tcd004 writes "Wilson Bentley began photographing snowflakes in 1885, and managed to immortalize more than 5,000 crystals before his death in 1931. Now his images are widely recognized and highly sought after. At the age of 19, 'Snowflake' Bentley jury-rigged a microscope to a bulky bellows camera and took the first-ever photograph of a snowflake. Photography then, particularly microphotography, was much closer to science than art. In a 1910 article published in the journal Technical World, he wrote, 'Here is a gem bestrewn realm of nature possessing the charm of mystery, of the unknown, sure richly to reward the investigator." The video embedded at the link above touches on another long-forgotten piece of history: a sketch of the photographers who captured arial views of assemblages of tens of thousands of soldiers returning from WW-I, carefully choreographed and arranged to form a Liberty Bell, a Stature of Liberty, a US flag... as forgotten as the origin of the WW-I term razzle-dazzle.

Submission + - Help us test a new defense against flash-crowd DoS 1

sunshine.jelena writes: We (Georgios Oikonomou [University of Delaware] and Jelena Mirkovic [USC/ISI]) have developed new methods for differentiating humans from bots that help defend against flash-crowd DDoS attacks on Web servers. These attacks flood the server with legitimate-like requests. Neither traffic content nor bot behavior differ in obvious ways from those of a human user, which makes flash crowd attacks very challenging to defend from. You can learn more about our defense approach from our ICC'09 publication http://www.isi.edu/~mirkovic/publications/icc09.pdf.

To test the accuracy of our method we need humans to browse through the content on our server, while we attack it. The server is at:

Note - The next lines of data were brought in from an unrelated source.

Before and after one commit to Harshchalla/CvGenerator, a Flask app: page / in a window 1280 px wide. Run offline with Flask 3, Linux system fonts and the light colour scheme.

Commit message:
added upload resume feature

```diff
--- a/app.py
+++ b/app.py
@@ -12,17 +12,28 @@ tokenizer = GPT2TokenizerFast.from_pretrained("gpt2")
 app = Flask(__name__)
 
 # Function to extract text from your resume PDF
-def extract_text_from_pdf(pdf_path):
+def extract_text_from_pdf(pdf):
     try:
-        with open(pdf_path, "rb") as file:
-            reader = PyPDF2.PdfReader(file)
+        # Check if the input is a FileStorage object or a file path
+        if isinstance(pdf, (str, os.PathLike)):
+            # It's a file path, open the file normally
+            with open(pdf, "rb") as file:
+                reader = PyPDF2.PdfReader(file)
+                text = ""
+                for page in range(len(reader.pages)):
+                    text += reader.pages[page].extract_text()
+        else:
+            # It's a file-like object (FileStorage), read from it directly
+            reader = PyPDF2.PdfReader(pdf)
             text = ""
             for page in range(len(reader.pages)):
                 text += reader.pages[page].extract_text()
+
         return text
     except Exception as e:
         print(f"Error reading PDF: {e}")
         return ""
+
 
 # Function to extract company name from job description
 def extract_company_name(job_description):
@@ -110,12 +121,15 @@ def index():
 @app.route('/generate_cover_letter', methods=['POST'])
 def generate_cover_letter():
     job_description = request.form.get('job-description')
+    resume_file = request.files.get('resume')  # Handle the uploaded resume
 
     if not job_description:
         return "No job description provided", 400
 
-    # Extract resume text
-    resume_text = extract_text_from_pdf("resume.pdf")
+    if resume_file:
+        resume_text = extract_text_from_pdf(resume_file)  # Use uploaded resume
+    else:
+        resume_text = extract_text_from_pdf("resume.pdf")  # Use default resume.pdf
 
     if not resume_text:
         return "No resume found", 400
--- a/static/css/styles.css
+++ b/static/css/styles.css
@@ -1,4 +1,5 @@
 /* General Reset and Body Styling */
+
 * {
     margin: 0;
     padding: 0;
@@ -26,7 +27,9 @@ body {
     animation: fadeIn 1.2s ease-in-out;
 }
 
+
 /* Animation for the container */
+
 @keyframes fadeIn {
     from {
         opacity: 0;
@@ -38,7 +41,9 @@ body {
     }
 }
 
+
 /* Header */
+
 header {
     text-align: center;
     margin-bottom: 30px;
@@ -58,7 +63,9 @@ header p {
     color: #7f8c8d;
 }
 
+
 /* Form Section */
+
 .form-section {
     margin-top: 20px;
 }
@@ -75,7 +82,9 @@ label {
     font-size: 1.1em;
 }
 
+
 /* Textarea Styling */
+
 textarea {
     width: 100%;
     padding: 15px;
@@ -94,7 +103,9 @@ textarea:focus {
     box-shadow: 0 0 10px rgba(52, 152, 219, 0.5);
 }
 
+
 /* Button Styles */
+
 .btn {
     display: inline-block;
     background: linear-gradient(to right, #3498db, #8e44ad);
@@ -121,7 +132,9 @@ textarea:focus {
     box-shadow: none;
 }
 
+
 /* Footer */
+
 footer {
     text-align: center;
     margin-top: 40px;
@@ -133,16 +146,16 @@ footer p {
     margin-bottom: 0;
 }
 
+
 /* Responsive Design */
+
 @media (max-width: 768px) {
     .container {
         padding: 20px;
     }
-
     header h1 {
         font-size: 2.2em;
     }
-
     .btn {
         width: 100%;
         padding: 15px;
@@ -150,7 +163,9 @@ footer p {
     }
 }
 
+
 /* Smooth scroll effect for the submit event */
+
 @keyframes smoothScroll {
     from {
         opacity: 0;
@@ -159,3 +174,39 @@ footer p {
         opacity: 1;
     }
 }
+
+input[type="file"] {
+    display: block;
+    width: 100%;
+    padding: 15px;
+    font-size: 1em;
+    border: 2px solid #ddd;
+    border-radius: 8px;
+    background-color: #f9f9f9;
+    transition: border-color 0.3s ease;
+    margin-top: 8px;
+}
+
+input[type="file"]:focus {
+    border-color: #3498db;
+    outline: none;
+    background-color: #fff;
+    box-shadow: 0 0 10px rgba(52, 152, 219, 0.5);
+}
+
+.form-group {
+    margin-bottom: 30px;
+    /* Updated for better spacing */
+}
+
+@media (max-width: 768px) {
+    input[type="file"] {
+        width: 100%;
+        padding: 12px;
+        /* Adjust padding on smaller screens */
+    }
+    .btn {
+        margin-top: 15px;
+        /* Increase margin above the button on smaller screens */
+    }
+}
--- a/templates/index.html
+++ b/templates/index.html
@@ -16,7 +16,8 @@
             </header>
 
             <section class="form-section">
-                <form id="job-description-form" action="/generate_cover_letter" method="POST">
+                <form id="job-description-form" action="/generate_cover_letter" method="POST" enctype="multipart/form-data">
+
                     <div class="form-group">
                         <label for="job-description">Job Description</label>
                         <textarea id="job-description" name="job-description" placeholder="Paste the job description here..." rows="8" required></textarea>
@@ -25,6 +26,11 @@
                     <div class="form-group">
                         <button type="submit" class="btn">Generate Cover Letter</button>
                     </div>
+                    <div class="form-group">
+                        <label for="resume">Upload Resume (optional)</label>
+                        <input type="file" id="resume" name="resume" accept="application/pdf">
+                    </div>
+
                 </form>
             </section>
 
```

and it contains a copy of Wikipedia, The Free Encyclopedia, English Version, November 2006.

During your browsing session a DDoS attack may be launched on the same server, so you may notice slow replies. Act as you normally would when deciding if you want to continue interaction or leave. Follow your browsing preferences at all times, feel free to interact with the server for as long or as briefly as you want. Also feel free to revisit it at a later time.

Your IP address will be anonymized before being recorded in our logs. No personal information will be collected about your specific interests or about your identity. Your co-operation with the research is voluntary at all times. The results of this study will be available at http://www.isi.edu/~mirkovic/humanvsbot/ when the study completes. For all questions please contact us at the e-mails listed below.

Thank you for your help
Jelena Mirkovic (sunshine@isi.edu)
Georgios Oikonomou (goikonom@cis.udel.edu)

Submission + - Viruses communicate to coordinate infection (newscientist.com)

m.shenhav writes: A tactic familiar from insect behaviour seems to give viruses the edge in the eternal battle between them and their host – and the remarkable proof can be seen in a video. The video catches viruses only a few hundred nanometres in size in the act of hopping over cells that are already infected. This allows them to concentrate their energies on previously uninfected cells, accelerating the spread of infection fivefold.

Submission + - UK Hospital Op Photos Posted On Facebook (dailyrecord.co.uk)

smartaleckkill writes: One from my local tabloid:
"A source said: 'The person involved is believed to have used their mobile phone to take pictures of patients in an operating theatre.'
The Record understands surgeons are allowed to take photos during operations to get a quick second opinion from colleagues on tricky cases.
Rules governing this were tightened in the last few months, with staff only permitted to send images to official NHS emails to protect patient confidentiality."
It's on the BBC, too, but the Daily Record coverage is way more amusing. The word 'shocking' appears twice in the first two sentences.

The shortest distance between two points is under construction. -- Noelie Alito